WHAT TO PRODUCE:
Copy all lines holding the word "this" from the entries.

+-------+

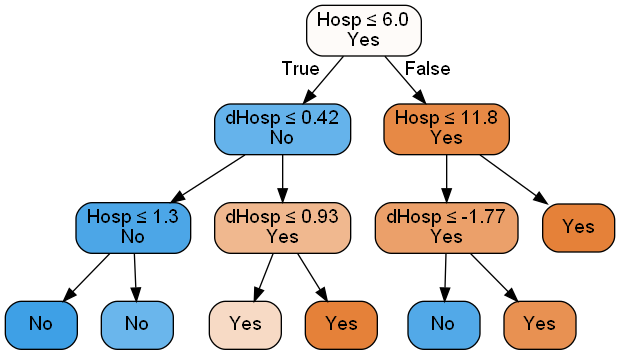
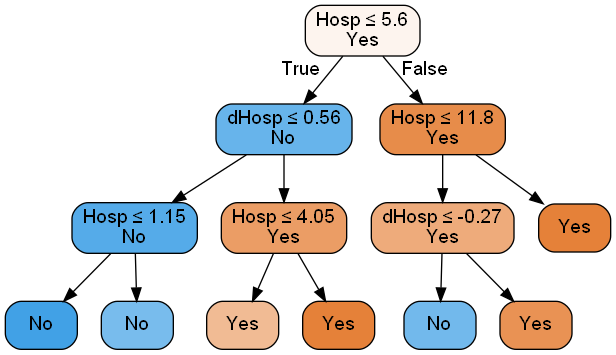
decision tree evaluated

diff --git a/covid_prediction/cross_validation.py b/covid_prediction/cross_validation.py
@@ -69,12 +69,11 @@ class NeuralNetCVSummary(_CrossValidSummary):
 class DecTreeCVSummary(_CrossValidSummary):
     """ results of decision tree cross-validation """
 
-    def __init__(self, n_features, max_depth):
-        # TODO: max_depth is a parameter that could be optimized through cross-validation,
-        #   what are the other parameters of decision trees that should be optimized?
+    def __init__(self, n_features, max_depth, ccp_alpha):
 
         super().__init__(n_features=n_features)
         self.maxDepth = max_depth
+        self.ccpAlpha = ccp_alpha
 
 
 class _CrossValidator:
@@ -109,14 +108,14 @@ class _CrossValidator:
             estimator=model, method=self.featureSelection, num_fs_wanted=self.nFeatures)
 
         # cross-validation
-        cv_score_list = cross_val_score(estimator=model,
-                                        X=self.preProcessedData.selectedX,
-                                        y=self.preProcessedData.y,
-                                        cv=self.cvFold,
-                                        scoring=self.scoring)
+        cv_scores = cross_val_score(estimator=model,
+                                    X=self.preProcessedData.selectedX,
+                                    y=self.preProcessedData.y,
+                                    cv=self.cvFold,
+                                    scoring=self.scoring)
 
         # store the performance of this specification
-        self.performanceSummary.add_cv_performance(scores=cv_score_list,
+        self.performanceSummary.add_cv_performance(scores=cv_scores,
                                                    deci=2,
                                                    selected_features=self.preProcessedData.selectedFeatureNames)
 
@@ -165,7 +164,7 @@ class DecTreeCrossValidator(_CrossValidator):
     """ class to run cross validation on a decision tree model """
 
     def __init__(self, preprocessed_data, feature_selection_method, cv_fold, scoring, n_features_wanted,
-                 max_depth):
+                 max_depth, ccp_alpha):
         """
         :param preprocessed_data: (PreProcessor)
         :param n_features_wanted: (int)
@@ -173,6 +172,7 @@ class DecTreeCrossValidator(_CrossValidator):
         :param cv_fold: (int) number of cross validation folds
         :param scoring: (string) from: https://scikit-learn.org/stable/modules/model_evaluation.html#scoring-parameter
         :param max_depth: (int) maximum depth of the decision tree
+        :param ccp_alpha: (float) Complexity parameter used for Minimal Cost-Complexity Pruning
         """
 
         _CrossValidator.__init__(self,
@@ -182,16 +182,17 @@ class DecTreeCrossValidator(_CrossValidator):
                                  cv_fold=cv_fold, scoring=scoring)
 
         self.maxDepth = max_depth
+        self.ccpAlpha = ccp_alpha
 
     def go(self):
         """ performs cross validation and calculates the scores """
 
         # make a performance object
         self.performanceSummary = DecTreeCVSummary(
-            n_features=self.nFeatures, max_depth=self.maxDepth)
+            n_features=self.nFeatures, max_depth=self.maxDepth, ccp_alpha=self.ccpAlpha)
 
         # construct a decision tree model
-        model = DecisionTreeClassifier(max_depth=self.maxDepth, random_state=0)
+        model = DecisionTreeClassifier(max_depth=self.maxDepth, ccp_alpha=self.ccpAlpha, random_state=0)
 
         # perform cross validation on this model
         self._do_cross_validation(model=model)
@@ -335,7 +336,7 @@ class DecTreeParameterOptimizer(_ParameterOptimizer):
     """ class to find the optimal parameters for a decision tree using cross validation """
 
     def __init__(self, df, feature_names, outcome_name, if_outcome_binary,
-                 list_of_n_features_wanted, list_of_max_depths,
+                 list_of_n_features_wanted, list_of_max_depths, list_of_ccp_alphas,
                  feature_selection_method, cv_fold, scoring=None):
         """
         :param df: (panda DataFrame)
@@ -344,6 +345,7 @@ class DecTreeParameterOptimizer(_ParameterOptimizer):
         :param if_outcome_binary: (bool) if outcome is binary
         :param list_of_n_features_wanted: (list) of number of features wanted
         :param list_of_max_depths: (list) of maximum depths
+        :param list_of_ccp_alphas: (list) of ccp alphas
         :param feature_selection_method: (string) 'rfe', 'lasso', or 'pi'
         :param cv_fold: (int) number of cross validation folds
         :param scoring: (string) from: https://scikit-learn.org/stable/modules/model_evaluation.html#scoring-parameter
@@ -357,12 +359,13 @@ class DecTreeParameterOptimizer(_ParameterOptimizer):
 
         for n_fs in list_of_n_features_wanted:
             for max_depth in list_of_max_depths:
-                self.crossValidators.append(
-                    DecTreeCrossValidator(
-                        preprocessed_data=self.preprocessedData,
-                        feature_selection_method=feature_selection_method,
-                        n_features_wanted=n_fs, cv_fold=cv_fold,
-                        scoring=scoring, max_depth=max_depth))
+                for alpha in list_of_ccp_alphas:
+                    self.crossValidators.append(
+                        DecTreeCrossValidator(
+                            preprocessed_data=self.preprocessedData,
+                            feature_selection_method=feature_selection_method,
+                            n_features_wanted=n_fs, cv_fold=cv_fold,
+                            scoring=scoring, max_depth=max_depth, ccp_alpha=alpha))
 
     def find_best_parameters(self, run_in_parallel=False, save_to_file_performance=None, save_to_file_features=None):
         """ find the best specification for the neural network model
@@ -377,13 +380,13 @@ class DecTreeParameterOptimizer(_ParameterOptimizer):
 
         # find the best specification
         best_spec = None
-        max_r2 = float('-inf')
-        summary = [['# features', 'max depth', 'Score', 'Score and PI']]
+        max_score = float('-inf')
+        summary = [['# features', 'max depth', 'ccp alpha', 'Score', 'Score and PI']]
         for s in self.crossValidationSummaries:
-            summary.append([s.nFeatures, s.maxDepth, s.meanScore, s.formattedMeanPI])
-            if s.meanScore > max_r2:
+            summary.append([s.nFeatures, s.maxDepth, s.ccpAlpha, s.meanScore, s.formattedMeanPI])
+            if s.meanScore > max_score:
                 best_spec = s
-                max_r2 = s.meanScore
+                max_score = s.meanScore
 
         self._save_results(summary=summary, best_spec=best_spec,
                            save_to_file_performance=save_to_file_performance,
@@ -392,13 +395,14 @@ class DecTreeParameterOptimizer(_ParameterOptimizer):
         return best_spec
 
     @staticmethod
-    def evaluate_on_validation_set(df_training, df_validation, selected_features, y_name, max_depth):
+    def evaluate_tree_on_validation_set(df_training, df_validation, selected_features, y_name, max_depth, ccp_alpha):
         """
         :param df_training:
         :param df_validation:
         :param selected_features:
         :param y_name:
         :param max_depth:
+        :param ccp_alpha:
         :return: the trained model (with performance calculated on the validation dataset)
         """
 
@@ -406,7 +410,7 @@ class DecTreeParameterOptimizer(_ParameterOptimizer):
         model = DecisionTree(df=df_training, feature_names=selected_features, y_name=y_name)
 
         # train the model
-        model.run(max_depth=max_depth, df_validation=df_validation)
+        model.run(max_depth=max_depth, ccp_alpha=ccp_alpha, df_validation=df_validation)
 
         # return the trained model
         return model

diff --git a/covid_prediction/optimize_parameters.py b/covid_prediction/optimize_parameters.py
@@ -70,14 +70,16 @@ def get_neural_net_best_spec(outcome_name, week, model_spec, noise_coeff, bias_d
     return best_spec
 
 
-def optimize_and_eval_dec_tree(model_spec, list_of_max_depths, feature_selection, cv_fold, if_parallel=False):
+def optimize_and_eval_dec_tree(model_spec, list_of_max_depths, list_of_ccp_alphas,
+                               feature_selection, cv_fold, if_parallel=False, shorten_feature_names=None):
     """
     :param model_spec: (ModelSpec) model specifications
     :param list_of_max_depths: (list) of maximum depths
+    :param list_of_ccp_alphas: (list) of ccp alphas
     :param feature_selection: (string) feature selection method
     :param cv_fold: (int) number of cross validation folds
     :param if_parallel: (bool) set True to run code in parallel
-    :return: the final model performance
+    :return: (best specification, the final model performance)
     """
 
     # number of features
@@ -101,6 +103,7 @@ def optimize_and_eval_dec_tree(model_spec, list_of_max_depths, feature_selection
         if_outcome_binary=True,
         list_of_n_features_wanted=model_spec.listNumOfFeaturesWanted,
         list_of_max_depths=list_of_max_depths,
+        list_of_ccp_alphas=list_of_ccp_alphas,
         feature_selection_method=feature_selection,
         cv_fold=cv_fold,
         scoring='accuracy')
@@ -114,11 +117,18 @@ def optimize_and_eval_dec_tree(model_spec, list_of_max_depths, feature_selection
     )
 
     # train the model model and evaluate it on the validation dataset
-    final_model = cv.evaluate_on_validation_set(
+    final_model = cv.evaluate_tree_on_validation_set(
         df_training=df_training,
         df_validation=df_validation,
         selected_features=best_spec.selectedFeatures,
         y_name='If hospitalization threshold passed',
-        max_depth=best_spec.maxDepth)
+        max_depth=best_spec.maxDepth,
+        ccp_alpha=best_spec.ccpAlpha)
 
-    return final_model.performanceTest
+    # save the best tree
+    final_model.plot_decision_path(
+        file_name=ROOT_DIR + '/outputs/figures/trees/model-{}.png'.format(model_spec.name),
+        simple=True, class_names=['Yes', 'No'],
+        precision=2, shorten_feature_names=shorten_feature_names)
+
+    return best_spec, final_model.performanceTest

diff --git a/EvalDecTrees.py b/EvalDecTrees.py
@@ -10,6 +10,7 @@ OUTCOMES = 'If hospitalization threshold passed'
 CV_FOLD = 20         # num of splits for cross validation
 IF_PARALLEL = False
 MAX_DEPTHS = [3, 4, 5]
+ALPHAS = [0, 0.01, 0.02, 0.03, 0.04, 0.05]
 FEATURE_SELECTION = 'pi'  # could be 'rfe', 'lasso', or 'pi'
 
 
@@ -20,23 +21,28 @@ def evaluate(noise_coeff):
     """
 
     # make prediction at different weeks
-    rows = [['Model', 'Score', 'PI', 'Formatted PI']]
+    rows = [['Model', 'CV-Score', 'CV-PI', 'CV-Formatted PI', 'Validation-Accuracy']]
 
     for model in MODELS:
 
         print("Evaluating model {}.".format(model.name))
 
         # model zero assumes no noise or bias
-        best_spec = optimize_and_eval_dec_tree(
-            model_spec=model, list_of_max_depths=MAX_DEPTHS,
-            feature_selection=FEATURE_SELECTION, cv_fold=CV_FOLD, if_parallel=IF_PARALLEL)
+        best_spec, final_model_performance = optimize_and_eval_dec_tree(
+            model_spec=model, list_of_max_depths=MAX_DEPTHS, list_of_ccp_alphas=ALPHAS,
+            feature_selection=FEATURE_SELECTION, cv_fold=CV_FOLD, if_parallel=IF_PARALLEL,
+            shorten_feature_names=SHORT_FEATURE_NAMES)
 
         # store outcomes
-        rows.append([model.name, best_spec.meanScore, best_spec.PI, best_spec.formattedMeanPI])
+        rows.append([model.name,
+                     best_spec.meanScore,
+                     best_spec.PI,
+                     best_spec.formattedMeanPI,
+                     final_model_performance.accuracy])
 
-        # print summary of results
-        write_csv(rows=rows,
-                  file_name=ROOT_DIR+'/outputs/prediction_summary/dec_tree/summary.csv')
+    # print summary of results
+    write_csv(rows=rows,
+              file_name=ROOT_DIR+'/outputs/prediction_summary/dec_tree/summary.csv')
 
     # print features by model
 

diff --git a/BuildADecisionTree.py b/BuildADecisionTree.py
@@ -5,7 +5,7 @@ from covid_prediction.prediction_models import DecisionTree
 from definitions import ROOT_DIR
 
 
-def build_a_decision_tree(feature_names, outcome_name, max_depth, fig_filename):
+def build_a_decision_tree(feature_names, outcome_name, max_depth,ccp_alpha, fig_filename):
 
     # read data
     dataset = pd.read_csv(ROOT_DIR + '/outputs/prediction_datasets/week_into_fall/combined_data.csv')
@@ -14,7 +14,7 @@ def build_a_decision_tree(feature_names, outcome_name, max_depth, fig_filename):
     dt = DecisionTree(df=dataset, feature_names=feature_names, y_name=outcome_name)
 
     # train the decision tree
-    dt.run(test_size=0.2, criterion="entropy", max_depth=max_depth)
+    dt.run(test_size=0.2, max_depth=max_depth, ccp_alpha=ccp_alpha)
 
     # report the performance of the decision tree on the testing set
     dt.performanceTest.print()
@@ -31,5 +31,6 @@ if __name__ == '__main__':
         build_a_decision_tree(feature_names=model.features,
                               outcome_name='If hospitalization threshold passed',
                               max_depth=3,
+                              ccp_alpha=0.05,
                               fig_filename=ROOT_DIR+'/outputs/figures/trees/model-{}.png'.format(model.name))
 

diff --git a/covid_prediction/prediction_models.py b/covid_prediction/prediction_models.py
@@ -78,7 +78,7 @@ class DecisionTree(Classifier):
         super().__init__(df, feature_names, y_name)
         self.model = None
 
-    def run(self, criterion="mse", max_depth=None, test_size=0.2, df_validation=None):
+    def run(self, criterion="gini", max_depth=None, ccp_alpha=0, test_size=0.2, df_validation=None):
         """ train the decision tree and store the summary of performance """
 
         X = np.asarray(self.df[self.features])
@@ -95,7 +95,8 @@ class DecisionTree(Classifier):
             x_train, x_test, y_train, y_test = train_test_split(X, y, test_size=test_size, random_state=1)
 
         # fit model
-        self.model = DecisionTreeClassifier(criterion=criterion, max_depth=max_depth, random_state=1)
+        self.model = DecisionTreeClassifier(
+            criterion=criterion, max_depth=max_depth, ccp_alpha=ccp_alpha, random_state=1)
         self.model.fit(X=x_train, y=y_train)
 
         # prediction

+-------+

TASK OUTPUT:
         # store the performance of this specification
         # perform cross validation on this model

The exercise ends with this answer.